Last month, I wrote a post called “When Does Stopped Mean Moving?” discussing how one traffic court found a violation of New York’s “distracted driver” law for “using” an electronic device even though the motorist was stopped at a light. This post will discuss whether “holding” under VTL 1225-d encompasses those instances when a motorist places a powered-up electronic device on his or her lap.
I was shocked yesterday when I went to a website — tlo.com — and entered my license plate number. One click and a series of photographs of my car with date and location was revealed. Seemingly, I had someone tailing me and taking photos of my rear license plate at various locations throughout New York City.
A new industry of data brokers has sprung up. They sell locational information on license plates that have been photographed. These companies use license plate recognition software to identify and sort the massive amount of data.
The NYS Legislature recently approved a pilot program allowing New York City to post 20 speed cameras. The five-year program requires that the cameras be located near schools. Mayor Bloomberg tried unsuccessfully to bring speeding cameras to NYC last year. The new attempt apparently was successful because the safety of children was at issue. The City prepared a map last March showing locations near schools where 75% of motorists were documented as speeding.
Six teenagers from New Hampshire called the Invetioneers have invented an effective and clever way to end distracted driving. Their invention is called the SMARTwheel™, a driving device that monitors hand positions to detect unsafe driving. I recently learned about this product when these younger inventors presented on ABC’s Shark Tank.
Trucks drivers must carefully navigate around low clearances at bridge, tunnels and overpasses. In fact, trucks in New York State are not allowed on any Parkway for this very reason. Unfortunately, many truck drivers come from out-of-state and miss the low clearance signs ending up in truck accidents like the one depicted to the left.
William Barboza, a 22-year-old Connecticut man, pled guilty to a speeding ticket via mail and, on the traffic ticket, replaced the word “Liberty” with “Tyranny” and added on an accompanying payment form “fuck your shitty town bitches.” Town Justice Brian Rourke rejected the guilty plea and ordered Barboza to appear in court. According to the lawsuit, Rourke then chastised him for the language he used, and had two police officers place him under arrest for aggravated harassment.
An AAA study released today debunks the myth that voice-activated and hands-free devices eliminate driver distraction concluding that drivers who use hands-free devices to talk, text, send emails or give voice commands can “overload” their attention span.

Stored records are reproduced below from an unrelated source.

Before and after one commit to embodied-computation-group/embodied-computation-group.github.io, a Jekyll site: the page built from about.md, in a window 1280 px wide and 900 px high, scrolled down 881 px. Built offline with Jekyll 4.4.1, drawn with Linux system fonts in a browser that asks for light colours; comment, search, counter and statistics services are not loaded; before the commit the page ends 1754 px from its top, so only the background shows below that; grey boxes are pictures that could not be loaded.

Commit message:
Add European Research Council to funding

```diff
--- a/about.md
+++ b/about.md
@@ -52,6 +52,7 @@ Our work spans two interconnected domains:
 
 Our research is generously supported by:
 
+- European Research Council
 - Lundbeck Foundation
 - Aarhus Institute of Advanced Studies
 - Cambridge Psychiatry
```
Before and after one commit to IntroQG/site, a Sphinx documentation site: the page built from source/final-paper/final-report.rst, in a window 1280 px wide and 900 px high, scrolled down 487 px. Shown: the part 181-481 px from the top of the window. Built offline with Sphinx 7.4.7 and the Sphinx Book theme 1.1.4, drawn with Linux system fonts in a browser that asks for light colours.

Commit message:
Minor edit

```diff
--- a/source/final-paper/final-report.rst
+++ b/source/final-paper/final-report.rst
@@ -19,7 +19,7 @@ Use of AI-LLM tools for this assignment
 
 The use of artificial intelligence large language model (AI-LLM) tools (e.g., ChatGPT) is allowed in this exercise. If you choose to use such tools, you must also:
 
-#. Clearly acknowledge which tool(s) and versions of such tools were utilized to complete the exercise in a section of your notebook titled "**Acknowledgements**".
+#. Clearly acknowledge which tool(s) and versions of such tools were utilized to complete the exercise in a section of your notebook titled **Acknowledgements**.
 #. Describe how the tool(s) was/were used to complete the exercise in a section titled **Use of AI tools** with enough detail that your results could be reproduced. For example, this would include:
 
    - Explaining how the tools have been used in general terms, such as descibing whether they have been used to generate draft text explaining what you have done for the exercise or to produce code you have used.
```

Commands that are not short and simple are not too distracting. But checking email or Facebook accounts significantly impair concentration levels.
Starting June 1, 2013, cell phone violations and texting & driving violations now carry 5 points (up from 3). A cell phone violation occurs when a driver uses a phone without a hands-free device. A texting and driving violation occurs when a driver “uses” an electronic device while driving. The terms “use”, “electronic device” and “while driving” are all construed liberally meaning that you cannot even hold your device while behind the wheel of a car that is not parked.
On October 31, 1968, 4-year old Carolee Sadie Ashby was tragically struck and killed as she crossed a street in her upstate New York home of Oswego. Russ Johnson, a dogged, retired Fulton police detective, was able to solve this cold case via a Facebook post with the details of the case.
Reportedly, a former resident now living in Florida saw the post and came forward with new information. As a result, Douglas Parkhurst, 62, of the town of Oswego, has been identified as the driver of a car that failed to stop. Parkhurst was a suspect back in 1968 but was inexplicably not charged despite admitting to have been an accident that night. He claimed that he had hit a guard rail but the story did not match up with the damage to his car. Unfortunately, Parkhurst cannot be charged because the statute of limitations has expired. Yet, the information allows the Fulton police department to close this sad case.
The National Transportation Safety Board proposed last week that states lower their drinking and driving limits from .08 to .05. Currently, all states criminalize drinking and driving (DWI) for motorists with a blood-alcohol level (BAC) of .08% or more.
The NTSB cites, as the basis for dropping the BAC, the annual loss of life and injuries (almost 10,000 and 170,000 respectively) due to alcohol-related traffic accidents.